• WHAT TO DO: Please go through the records below and return every line holding the word "data".

• INFORMATION:
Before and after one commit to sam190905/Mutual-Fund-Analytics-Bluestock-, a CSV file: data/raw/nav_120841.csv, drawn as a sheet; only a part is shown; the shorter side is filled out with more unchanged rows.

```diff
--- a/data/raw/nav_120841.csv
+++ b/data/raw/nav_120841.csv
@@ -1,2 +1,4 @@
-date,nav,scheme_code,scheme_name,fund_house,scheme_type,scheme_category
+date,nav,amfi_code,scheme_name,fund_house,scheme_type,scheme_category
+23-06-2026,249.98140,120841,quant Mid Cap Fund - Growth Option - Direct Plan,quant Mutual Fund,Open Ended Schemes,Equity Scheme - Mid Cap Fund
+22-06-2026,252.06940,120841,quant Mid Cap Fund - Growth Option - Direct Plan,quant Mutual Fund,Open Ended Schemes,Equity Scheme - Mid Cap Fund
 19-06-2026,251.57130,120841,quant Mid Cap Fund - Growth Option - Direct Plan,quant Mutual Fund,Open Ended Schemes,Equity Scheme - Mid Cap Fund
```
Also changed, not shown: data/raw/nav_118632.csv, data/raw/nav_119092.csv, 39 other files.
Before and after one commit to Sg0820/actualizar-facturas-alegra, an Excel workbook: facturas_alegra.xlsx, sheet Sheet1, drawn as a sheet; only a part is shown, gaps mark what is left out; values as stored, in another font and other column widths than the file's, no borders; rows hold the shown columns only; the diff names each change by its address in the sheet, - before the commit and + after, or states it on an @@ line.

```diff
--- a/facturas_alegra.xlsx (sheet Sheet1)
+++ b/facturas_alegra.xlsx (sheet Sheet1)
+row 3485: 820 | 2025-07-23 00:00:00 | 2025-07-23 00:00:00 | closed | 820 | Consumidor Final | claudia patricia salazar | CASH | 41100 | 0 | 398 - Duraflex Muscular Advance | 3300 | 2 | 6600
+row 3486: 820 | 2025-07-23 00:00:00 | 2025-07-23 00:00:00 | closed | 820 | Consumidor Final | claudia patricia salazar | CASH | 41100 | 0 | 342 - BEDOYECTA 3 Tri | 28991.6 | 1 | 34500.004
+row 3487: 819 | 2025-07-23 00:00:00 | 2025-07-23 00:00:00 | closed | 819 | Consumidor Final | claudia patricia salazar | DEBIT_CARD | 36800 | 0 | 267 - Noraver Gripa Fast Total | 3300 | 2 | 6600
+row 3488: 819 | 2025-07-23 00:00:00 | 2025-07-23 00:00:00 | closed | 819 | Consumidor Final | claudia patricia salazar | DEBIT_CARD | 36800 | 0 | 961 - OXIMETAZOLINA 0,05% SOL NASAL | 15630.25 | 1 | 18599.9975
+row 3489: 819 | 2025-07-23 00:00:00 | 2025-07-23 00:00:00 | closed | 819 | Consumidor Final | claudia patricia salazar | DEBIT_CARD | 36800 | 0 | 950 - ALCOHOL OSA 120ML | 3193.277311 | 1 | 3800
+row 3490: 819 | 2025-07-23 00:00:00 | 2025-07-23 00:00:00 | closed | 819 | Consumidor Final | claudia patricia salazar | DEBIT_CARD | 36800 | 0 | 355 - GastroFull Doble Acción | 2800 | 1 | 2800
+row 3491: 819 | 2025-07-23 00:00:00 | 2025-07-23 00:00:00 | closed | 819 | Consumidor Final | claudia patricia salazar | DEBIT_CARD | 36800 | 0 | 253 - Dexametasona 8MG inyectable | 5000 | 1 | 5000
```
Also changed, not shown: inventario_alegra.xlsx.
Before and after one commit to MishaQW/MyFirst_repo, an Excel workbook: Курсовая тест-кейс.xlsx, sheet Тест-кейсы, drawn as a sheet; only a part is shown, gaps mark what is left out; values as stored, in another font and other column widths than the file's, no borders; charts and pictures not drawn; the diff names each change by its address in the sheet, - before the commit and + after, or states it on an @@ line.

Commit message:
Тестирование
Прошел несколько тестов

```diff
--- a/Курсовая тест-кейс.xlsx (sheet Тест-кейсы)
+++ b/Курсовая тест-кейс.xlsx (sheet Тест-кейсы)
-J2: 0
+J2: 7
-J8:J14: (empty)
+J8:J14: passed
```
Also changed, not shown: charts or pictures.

• TASK OUTPUT:
Before and after one commit to sam190905/Mutual-Fund-Analytics-Bluestock-, a CSV file: data/raw/nav_120841.csv, drawn as a sheet; only a part is shown; the shorter side is filled out with more unchanged rows.
--- a/data/raw/nav_120841.csv
+++ b/data/raw/nav_120841.csv
Also changed, not shown: data/raw/nav_118632.csv, data/raw/nav_119092.csv, 39 other files.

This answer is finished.